##### GIVEN RECORDS

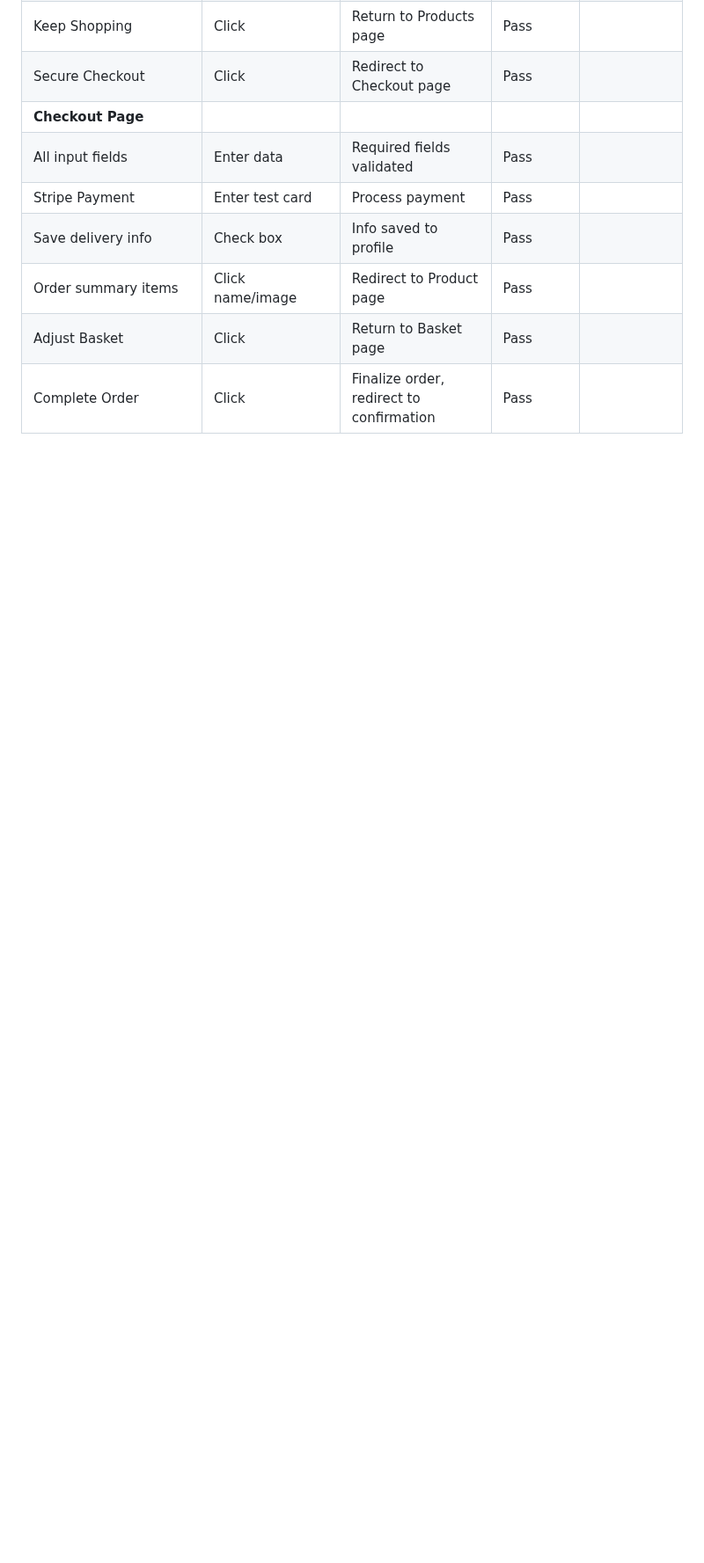
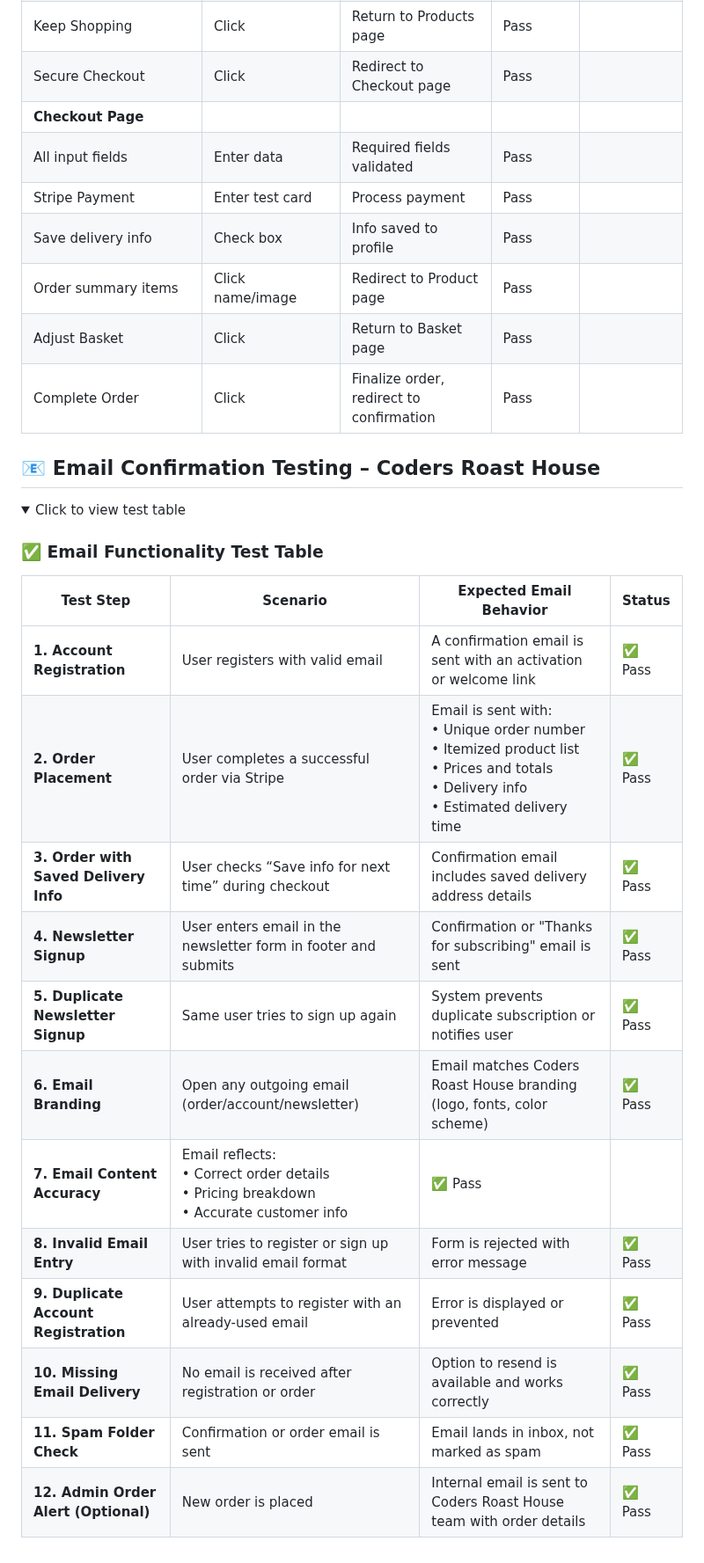
Before and after one commit to NigelFinegan5p/project5, a Markdown page: testing.md, the part around one of its changes. Shown at 88% size. Drawn GitHub-style; folded sections open; blank space fills up the shorter version.

Commit message:
testing md , file updated

```diff
--- a/testing.md
+++ b/testing.md
@@ -388,3 +388,30 @@ Manual testing was conducted to validate core navigation, authentication, checko
 | Complete Order | Click | Finalize order, redirect to confirmation | Pass | |
 
 </details>
+
+
+
+## 📧 Email Confirmation Testing – Coders Roast House
+
+
+<details>
+<summary>Click to view test table</summary>
+
+### ✅ Email Functionality Test Table
+
+| **Test Step** | **Scenario** | **Expected Email Behavior** | **Status** |
+|---------------|--------------|------------------------------|------------|
+| **1. Account Registration** | User registers with valid email | A confirmation email is sent with an activation or welcome link | ✅ Pass |
+| **2. Order Placement** | User completes a successful order via Stripe | Email is sent with: <br>• Unique order number <br>• Itemized product list <br>• Prices and totals <br>• Delivery info <br>• Estimated delivery time | ✅ Pass |
+| **3. Order with Saved Delivery Info** | User checks “Save info for next time” during checkout | Confirmation email includes saved delivery address details | ✅ Pass |
+| **4. Newsletter Signup** | User enters email in the newsletter form in footer and submits | Confirmation or "Thanks for subscribing" email is sent | ✅ Pass |
+| **5. Duplicate Newsletter Signup** | Same user tries to sign up again | System prevents duplicate subscription or notifies user | ✅ Pass |
+| **6. Email Branding** | Open any outgoing email (order/account/newsletter) | Email matches Coders Roast House branding (logo, fonts, color scheme) | ✅ Pass |
+| **7. Email Content Accuracy** | Email reflects: <br>• Correct order details <br>• Pricing breakdown <br>• Accurate customer info | ✅ Pass |
+| **8. Invalid Email Entry** | User tries to register or sign up with invalid email format | Form is rejected with error message | ✅ Pass |
+| **9. Duplicate Account Registration** | User attempts to register with an already-used email | Error is displayed or prevented | ✅ Pass |
+| **10. Missing Email Delivery** | No email is received after registration or order | Option to resend is available and works correctly | ✅ Pass |
+| **11. Spam Folder Check** | Confirmation or order email is sent | Email lands in inbox, not marked as spam | ✅ Pass |
+| **12. Admin Order Alert (Optional)** | New order is placed | Internal email is sent to Coders Roast House team with order details | ✅ Pass |
+
+
```
Also changed, not shown: other parts of testing.md (+9 -0 lines).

##########

WHAT IS BEING ASKED: In the copy, include every line of the records exactly and none of the images.

RESPONSE BELOW:
Before and after one commit to NigelFinegan5p/project5, a Markdown page: testing.md, the part around one of its changes. Shown at 88% size. Drawn GitHub-style; folded sections open; blank space fills up the shorter version.

Commit message:
testing md , file updated

```diff
--- a/testing.md
+++ b/testing.md
@@ -388,3 +388,30 @@ Manual testing was conducted to validate core navigation, authentication, checko
 | Complete Order | Click | Finalize order, redirect to confirmation | Pass | |
 
 </details>
+
+
+
+## 📧 Email Confirmation Testing – Coders Roast House
+
+
+<details>
+<summary>Click to view test table</summary>
+
+### ✅ Email Functionality Test Table
+
+| **Test Step** | **Scenario** | **Expected Email Behavior** | **Status** |
+|---------------|--------------|------------------------------|------------|
+| **1. Account Registration** | User registers with valid email | A confirmation email is sent with an activation or welcome link | ✅ Pass |
+| **2. Order Placement** | User completes a successful order via Stripe | Email is sent with: <br>• Unique order number <br>• Itemized product list <br>• Prices and totals <br>• Delivery info <br>• Estimated delivery time | ✅ Pass |
+| **3. Order with Saved Delivery Info** | User checks “Save info for next time” during checkout | Confirmation email includes saved delivery address details | ✅ Pass |
+| **4. Newsletter Signup** | User enters email in the newsletter form in footer and submits | Confirmation or "Thanks for subscribing" email is sent | ✅ Pass |
+| **5. Duplicate Newsletter Signup** | Same user tries to sign up again | System prevents duplicate subscription or notifies user | ✅ Pass |
+| **6. Email Branding** | Open any outgoing email (order/account/newsletter) | Email matches Coders Roast House branding (logo, fonts, color scheme) | ✅ Pass |
+| **7. Email Content Accuracy** | Email reflects: <br>• Correct order details <br>• Pricing breakdown <br>• Accurate customer info | ✅ Pass |
+| **8. Invalid Email Entry** | User tries to register or sign up with invalid email format | Form is rejected with error message | ✅ Pass |
+| **9. Duplicate Account Registration** | User attempts to register with an already-used email | Error is displayed or prevented | ✅ Pass |
+| **10. Missing Email Delivery** | No email is received after registration or order | Option to resend is available and works correctly | ✅ Pass |
+| **11. Spam Folder Check** | Confirmation or order email is sent | Email lands in inbox, not marked as spam | ✅ Pass |
+| **12. Admin Order Alert (Optional)** | New order is placed | Internal email is sent to Coders Roast House team with order details | ✅ Pass |
+
+
```
Also changed, not shown: other parts of testing.md (+9 -0 lines).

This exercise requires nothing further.